- INSTRUCTIONS FOR THE TASK
Your answer should be one number: the count of lines below that contain "equals".

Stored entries
*** Block opens ***

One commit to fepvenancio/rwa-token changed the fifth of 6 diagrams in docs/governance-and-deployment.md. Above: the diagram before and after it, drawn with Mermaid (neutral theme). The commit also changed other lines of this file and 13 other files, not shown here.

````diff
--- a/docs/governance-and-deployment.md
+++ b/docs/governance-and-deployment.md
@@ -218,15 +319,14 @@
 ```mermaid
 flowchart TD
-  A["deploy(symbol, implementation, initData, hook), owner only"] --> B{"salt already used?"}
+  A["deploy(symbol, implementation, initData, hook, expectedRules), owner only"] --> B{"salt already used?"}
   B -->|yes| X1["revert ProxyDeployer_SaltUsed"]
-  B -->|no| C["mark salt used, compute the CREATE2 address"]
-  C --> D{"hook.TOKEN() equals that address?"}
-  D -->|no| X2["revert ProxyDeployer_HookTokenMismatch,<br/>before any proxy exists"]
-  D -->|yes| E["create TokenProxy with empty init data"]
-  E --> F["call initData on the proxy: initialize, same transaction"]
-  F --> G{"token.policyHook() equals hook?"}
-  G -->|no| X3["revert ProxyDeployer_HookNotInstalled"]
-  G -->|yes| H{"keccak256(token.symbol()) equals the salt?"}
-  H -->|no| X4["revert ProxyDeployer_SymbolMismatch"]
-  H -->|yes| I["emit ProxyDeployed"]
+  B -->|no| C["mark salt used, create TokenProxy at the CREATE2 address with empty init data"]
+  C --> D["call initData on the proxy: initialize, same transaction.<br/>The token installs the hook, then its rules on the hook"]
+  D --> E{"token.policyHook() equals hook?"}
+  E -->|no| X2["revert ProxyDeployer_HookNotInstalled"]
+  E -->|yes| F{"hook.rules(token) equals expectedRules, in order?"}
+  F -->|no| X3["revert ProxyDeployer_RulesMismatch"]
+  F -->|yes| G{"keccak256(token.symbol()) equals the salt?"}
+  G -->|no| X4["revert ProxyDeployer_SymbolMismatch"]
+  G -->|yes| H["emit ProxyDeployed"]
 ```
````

*** Block closes ***

- OUTPUT BELOW
6